Rice pudding has a long tradition in Scandinavia, and is part of Christmas tradition in many Scandinavian homes, including mine. When the pudding is served, one of the servings contains a hidden almond. The person receiving this special serving will be blessed for the coming year.
But you don’t have to wait until Christmas to serve this wonderful dessert. It has a very satisfying taste and texture any time of the year.
Compared with other grains, rice contains no gluten, and is relatively low in phytic acid, so does not require overnight soaking. Brown rice is highest of all grains in B Vitamins, and also contains iron, vitamin E and some protein. Short-grain rice (white or brown) is preferred for puddings, because it is starchier than long grain rice.
Traditionally, these puddings are made with whole milk, or milk and cream. However, you can use diluted coconut milk (not lite coconut milk) for all or part of the milk/cream mixture. I would not substitute soy milk in place of whole milk, but homemade almond milk might work (commercial almond milk has many undesirable additives).
Some recipes use water and milk to cook the rice, but I prefer raw milk and cream for their higher fat content, which is a good balance for the sugary grains (to curb insulin spikes). Also for the calcium and other minerals in milk.
Christmas Rice Pudding (Julerisengrød)
This recipe is adapted from Wonderful Wonderful Danish Cooking, by Ingeborg Dahl Jensen (1), and serves 6 – 8.
The original recipe calls for 1 1/2 Tbsp sugar (a similar Swedish recipe uses no sugar at all!). I prefer to use maple syrup which is sweeter than sugar, so less is required. With such a small amount of sweetener needed, substitution with stevia is not necessary.
In modern times, this is made with short-grain white rice, but I prefer to use brown rice for the higher nutritional value. White rice does, however, provide a creamier end result. The choice is yours. 2015 update: In the last few years we’ve learned that brown rice has a higher arsenic content that most white rice – even Organic brown rice, because the soil is polluted with arsenic from past fertilization and contamination. This means that using white rice is probably your best option until the arsenic problem is resolved.
Ingredients & Equipment:
- 1/2 cup short-grain white or brown rice
- 1 cup light cream
- 2 cups whole milk (not homogenized)

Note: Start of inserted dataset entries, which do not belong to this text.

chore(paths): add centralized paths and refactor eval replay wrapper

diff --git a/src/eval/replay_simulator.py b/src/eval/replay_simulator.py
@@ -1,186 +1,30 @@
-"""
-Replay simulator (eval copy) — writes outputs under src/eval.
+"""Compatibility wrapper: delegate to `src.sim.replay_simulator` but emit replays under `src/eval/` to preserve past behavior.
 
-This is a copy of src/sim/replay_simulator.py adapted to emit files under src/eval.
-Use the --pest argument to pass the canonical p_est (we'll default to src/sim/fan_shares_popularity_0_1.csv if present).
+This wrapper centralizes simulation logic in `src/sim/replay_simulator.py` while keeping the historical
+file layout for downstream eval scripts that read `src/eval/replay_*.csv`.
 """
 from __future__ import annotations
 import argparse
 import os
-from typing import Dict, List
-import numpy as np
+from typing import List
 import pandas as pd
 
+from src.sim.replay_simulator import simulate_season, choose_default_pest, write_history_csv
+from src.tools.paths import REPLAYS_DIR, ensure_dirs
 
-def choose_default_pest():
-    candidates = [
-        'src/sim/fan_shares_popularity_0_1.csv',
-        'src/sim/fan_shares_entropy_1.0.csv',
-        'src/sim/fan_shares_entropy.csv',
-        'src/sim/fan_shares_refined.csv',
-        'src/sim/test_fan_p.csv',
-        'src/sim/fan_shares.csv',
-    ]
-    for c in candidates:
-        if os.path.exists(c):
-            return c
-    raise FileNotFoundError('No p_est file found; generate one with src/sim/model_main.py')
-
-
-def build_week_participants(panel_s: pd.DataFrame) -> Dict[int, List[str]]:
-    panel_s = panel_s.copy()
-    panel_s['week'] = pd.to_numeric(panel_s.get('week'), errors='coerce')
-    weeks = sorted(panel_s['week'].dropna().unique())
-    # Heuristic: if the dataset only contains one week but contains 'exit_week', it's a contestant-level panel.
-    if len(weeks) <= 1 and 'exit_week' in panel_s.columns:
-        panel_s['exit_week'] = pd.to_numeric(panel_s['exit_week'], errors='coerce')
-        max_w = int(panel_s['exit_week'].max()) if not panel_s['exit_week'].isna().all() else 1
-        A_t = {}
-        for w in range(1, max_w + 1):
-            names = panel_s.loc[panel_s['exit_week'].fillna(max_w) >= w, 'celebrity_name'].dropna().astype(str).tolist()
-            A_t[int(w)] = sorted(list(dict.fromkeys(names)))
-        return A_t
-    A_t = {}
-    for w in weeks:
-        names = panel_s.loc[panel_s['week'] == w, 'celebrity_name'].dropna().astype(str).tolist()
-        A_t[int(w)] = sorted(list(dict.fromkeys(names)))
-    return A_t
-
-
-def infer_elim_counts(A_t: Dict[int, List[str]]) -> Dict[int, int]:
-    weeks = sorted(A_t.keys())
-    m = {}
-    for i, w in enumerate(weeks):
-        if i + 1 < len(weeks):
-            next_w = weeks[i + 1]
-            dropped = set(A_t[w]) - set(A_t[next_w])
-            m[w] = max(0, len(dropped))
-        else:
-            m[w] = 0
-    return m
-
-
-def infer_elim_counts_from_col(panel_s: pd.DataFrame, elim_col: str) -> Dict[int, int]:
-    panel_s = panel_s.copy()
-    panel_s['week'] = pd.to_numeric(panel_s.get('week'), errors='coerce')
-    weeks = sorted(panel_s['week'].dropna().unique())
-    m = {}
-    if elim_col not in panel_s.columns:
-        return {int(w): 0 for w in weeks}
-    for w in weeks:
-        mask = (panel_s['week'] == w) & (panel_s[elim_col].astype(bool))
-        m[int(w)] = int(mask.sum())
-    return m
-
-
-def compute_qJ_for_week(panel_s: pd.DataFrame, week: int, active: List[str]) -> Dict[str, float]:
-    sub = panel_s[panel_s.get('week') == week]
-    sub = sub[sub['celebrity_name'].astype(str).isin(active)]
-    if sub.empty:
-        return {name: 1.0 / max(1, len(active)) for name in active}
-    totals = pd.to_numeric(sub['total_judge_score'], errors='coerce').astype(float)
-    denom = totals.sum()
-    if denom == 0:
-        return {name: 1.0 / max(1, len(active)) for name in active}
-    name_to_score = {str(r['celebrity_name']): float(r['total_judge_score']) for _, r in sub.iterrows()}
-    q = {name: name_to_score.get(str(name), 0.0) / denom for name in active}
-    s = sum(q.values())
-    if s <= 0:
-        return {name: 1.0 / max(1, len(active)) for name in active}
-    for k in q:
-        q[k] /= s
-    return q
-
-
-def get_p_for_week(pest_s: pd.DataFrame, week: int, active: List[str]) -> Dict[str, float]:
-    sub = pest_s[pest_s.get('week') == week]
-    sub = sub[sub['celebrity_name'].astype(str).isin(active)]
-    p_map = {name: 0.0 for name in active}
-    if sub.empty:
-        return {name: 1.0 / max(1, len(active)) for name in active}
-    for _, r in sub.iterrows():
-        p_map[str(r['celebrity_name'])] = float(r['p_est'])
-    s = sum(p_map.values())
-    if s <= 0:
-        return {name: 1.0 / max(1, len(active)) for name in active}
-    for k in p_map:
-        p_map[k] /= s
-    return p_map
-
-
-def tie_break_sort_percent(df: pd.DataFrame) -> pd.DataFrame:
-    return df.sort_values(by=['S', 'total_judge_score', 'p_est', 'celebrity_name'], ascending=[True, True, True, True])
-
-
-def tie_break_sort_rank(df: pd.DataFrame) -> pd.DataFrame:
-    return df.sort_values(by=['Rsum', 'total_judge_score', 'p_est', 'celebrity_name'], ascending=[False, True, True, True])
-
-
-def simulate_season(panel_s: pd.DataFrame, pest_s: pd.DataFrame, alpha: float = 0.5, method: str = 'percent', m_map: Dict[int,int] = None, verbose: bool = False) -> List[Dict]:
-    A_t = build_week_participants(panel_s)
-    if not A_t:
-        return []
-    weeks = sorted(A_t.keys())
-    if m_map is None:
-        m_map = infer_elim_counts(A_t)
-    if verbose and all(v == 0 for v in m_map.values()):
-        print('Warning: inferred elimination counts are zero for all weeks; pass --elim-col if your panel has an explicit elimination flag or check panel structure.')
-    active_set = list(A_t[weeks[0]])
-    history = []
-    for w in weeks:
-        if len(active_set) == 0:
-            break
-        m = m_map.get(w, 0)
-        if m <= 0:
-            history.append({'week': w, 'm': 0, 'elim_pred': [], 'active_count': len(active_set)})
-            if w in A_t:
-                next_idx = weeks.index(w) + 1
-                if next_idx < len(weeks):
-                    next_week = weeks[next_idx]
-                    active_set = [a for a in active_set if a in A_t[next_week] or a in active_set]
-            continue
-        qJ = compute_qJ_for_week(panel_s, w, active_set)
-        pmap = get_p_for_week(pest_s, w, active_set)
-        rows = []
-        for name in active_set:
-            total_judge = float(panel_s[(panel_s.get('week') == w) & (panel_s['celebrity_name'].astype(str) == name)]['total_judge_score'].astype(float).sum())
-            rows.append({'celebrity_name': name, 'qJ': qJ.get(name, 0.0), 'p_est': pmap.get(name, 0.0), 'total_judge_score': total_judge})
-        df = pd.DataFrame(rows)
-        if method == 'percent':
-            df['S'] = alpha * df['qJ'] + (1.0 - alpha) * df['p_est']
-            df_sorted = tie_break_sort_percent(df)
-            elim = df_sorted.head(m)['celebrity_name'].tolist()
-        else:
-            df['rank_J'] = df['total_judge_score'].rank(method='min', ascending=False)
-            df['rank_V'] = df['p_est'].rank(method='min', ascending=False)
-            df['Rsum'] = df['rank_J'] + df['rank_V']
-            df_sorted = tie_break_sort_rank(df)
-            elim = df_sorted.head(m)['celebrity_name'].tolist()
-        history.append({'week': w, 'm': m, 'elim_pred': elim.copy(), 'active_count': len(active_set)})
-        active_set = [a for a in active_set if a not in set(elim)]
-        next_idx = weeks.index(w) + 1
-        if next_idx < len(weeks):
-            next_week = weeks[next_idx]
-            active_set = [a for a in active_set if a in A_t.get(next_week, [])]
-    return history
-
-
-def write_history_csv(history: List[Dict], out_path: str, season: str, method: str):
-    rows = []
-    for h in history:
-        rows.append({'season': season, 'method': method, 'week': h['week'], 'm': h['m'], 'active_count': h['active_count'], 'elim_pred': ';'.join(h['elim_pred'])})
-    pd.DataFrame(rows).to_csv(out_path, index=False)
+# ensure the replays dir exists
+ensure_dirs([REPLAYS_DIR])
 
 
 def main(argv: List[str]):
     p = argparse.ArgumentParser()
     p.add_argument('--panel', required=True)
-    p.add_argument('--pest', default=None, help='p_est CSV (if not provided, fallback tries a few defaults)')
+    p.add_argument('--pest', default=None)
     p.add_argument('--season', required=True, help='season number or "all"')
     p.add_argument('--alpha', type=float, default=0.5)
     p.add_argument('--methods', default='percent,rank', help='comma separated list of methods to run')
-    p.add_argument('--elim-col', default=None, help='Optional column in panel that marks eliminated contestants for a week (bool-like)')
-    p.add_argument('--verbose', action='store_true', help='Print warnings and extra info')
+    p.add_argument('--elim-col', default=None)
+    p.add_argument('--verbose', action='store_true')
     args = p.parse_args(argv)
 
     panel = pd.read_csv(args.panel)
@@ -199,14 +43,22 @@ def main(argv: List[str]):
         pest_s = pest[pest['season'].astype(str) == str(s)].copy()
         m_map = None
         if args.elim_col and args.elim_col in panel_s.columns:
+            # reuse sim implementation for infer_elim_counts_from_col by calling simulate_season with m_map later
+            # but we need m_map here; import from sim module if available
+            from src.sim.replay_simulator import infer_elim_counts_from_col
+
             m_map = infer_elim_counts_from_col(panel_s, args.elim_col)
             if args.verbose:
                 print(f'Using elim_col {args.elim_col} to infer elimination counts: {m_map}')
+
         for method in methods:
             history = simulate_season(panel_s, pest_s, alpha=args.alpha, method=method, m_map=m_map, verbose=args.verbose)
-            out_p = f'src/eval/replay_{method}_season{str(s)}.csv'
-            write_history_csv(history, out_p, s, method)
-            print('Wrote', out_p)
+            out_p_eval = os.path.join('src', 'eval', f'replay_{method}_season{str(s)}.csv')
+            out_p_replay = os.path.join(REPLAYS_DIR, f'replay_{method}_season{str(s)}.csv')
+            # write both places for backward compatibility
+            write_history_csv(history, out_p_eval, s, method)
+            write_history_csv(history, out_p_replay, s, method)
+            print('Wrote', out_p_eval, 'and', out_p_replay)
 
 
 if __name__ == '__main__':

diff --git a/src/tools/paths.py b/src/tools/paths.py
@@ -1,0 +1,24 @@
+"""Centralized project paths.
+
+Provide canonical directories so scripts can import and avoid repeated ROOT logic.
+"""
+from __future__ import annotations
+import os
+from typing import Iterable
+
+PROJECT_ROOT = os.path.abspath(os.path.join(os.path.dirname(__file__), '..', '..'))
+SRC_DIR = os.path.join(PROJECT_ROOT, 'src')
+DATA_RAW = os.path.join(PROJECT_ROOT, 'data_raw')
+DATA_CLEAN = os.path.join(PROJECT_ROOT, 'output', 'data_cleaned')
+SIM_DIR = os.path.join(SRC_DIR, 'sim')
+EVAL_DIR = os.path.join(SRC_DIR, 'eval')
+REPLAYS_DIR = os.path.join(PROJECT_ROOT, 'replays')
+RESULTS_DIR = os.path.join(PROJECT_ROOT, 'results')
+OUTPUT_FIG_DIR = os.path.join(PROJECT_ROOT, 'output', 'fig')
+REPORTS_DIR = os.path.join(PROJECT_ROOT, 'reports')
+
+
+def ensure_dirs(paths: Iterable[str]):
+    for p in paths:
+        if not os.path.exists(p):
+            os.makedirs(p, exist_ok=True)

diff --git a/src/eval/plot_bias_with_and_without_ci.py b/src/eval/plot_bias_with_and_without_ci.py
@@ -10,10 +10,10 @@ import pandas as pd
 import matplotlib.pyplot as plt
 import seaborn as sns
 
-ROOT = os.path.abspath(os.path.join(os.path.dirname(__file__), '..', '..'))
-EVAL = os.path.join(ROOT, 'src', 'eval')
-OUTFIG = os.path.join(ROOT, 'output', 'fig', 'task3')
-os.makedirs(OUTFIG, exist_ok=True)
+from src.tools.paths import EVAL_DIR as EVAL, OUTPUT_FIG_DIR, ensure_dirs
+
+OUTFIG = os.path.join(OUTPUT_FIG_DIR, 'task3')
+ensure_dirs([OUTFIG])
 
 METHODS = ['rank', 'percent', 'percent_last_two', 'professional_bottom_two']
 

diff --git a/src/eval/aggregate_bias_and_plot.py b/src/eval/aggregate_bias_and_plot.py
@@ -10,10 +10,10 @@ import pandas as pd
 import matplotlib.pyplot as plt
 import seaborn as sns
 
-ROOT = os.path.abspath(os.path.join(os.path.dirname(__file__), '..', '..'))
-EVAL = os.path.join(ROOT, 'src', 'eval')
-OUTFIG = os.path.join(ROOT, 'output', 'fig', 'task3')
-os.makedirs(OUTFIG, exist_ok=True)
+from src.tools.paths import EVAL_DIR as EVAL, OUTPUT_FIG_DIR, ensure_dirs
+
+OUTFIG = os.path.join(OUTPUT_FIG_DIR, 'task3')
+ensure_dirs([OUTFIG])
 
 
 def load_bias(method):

- 1 – 1 ½ Tbsp honey or maple syrup
- ¼ tsp unrefined sea salt
- 1 whole almond (optional, for Christmas pudding)
- For serving:
- mix of ground cinnamon and sugar (or cinnamon and stevia cut with inulin/FOS)
- pitcher of real cream
- 2 quart double boiler
- wooden spoon
- Place rice in top of double boiler. Add cream, milk, honey or maple syrup and salt. Cover and cook over simmering water for 2 1/2 to 3 hours, until rice is soft and thick. Remove lid for last 10 minutes of cooking.
- For Christmas, put an almond in the rice pudding just before serving. According to old legend, whoever finds the almond in his serving will be blessed for the coming year.
- Sprinkle each serving with cinnamon/sugar/stevia, and accompany with a pitcher of cream (or blend of cream and whole milk).
- Spoon into dessert dishes;
- Optional Garnishes:
- Raw cream (poured from an elegant pitcher)
- A dollop of whipped cream
- Chopped chocolate-covered English toffee
- Chopped dried cherries
- Chopped pecans or pistachios
- Fresh berries
- Fresh-grated nutmeg
- Ground cinnamon or cinnamon-sugar mix
- Wonderful Wonderful Danish Cooking, by Ingeborg Dahl Jensen; see Beloved Cookbooks for more about this book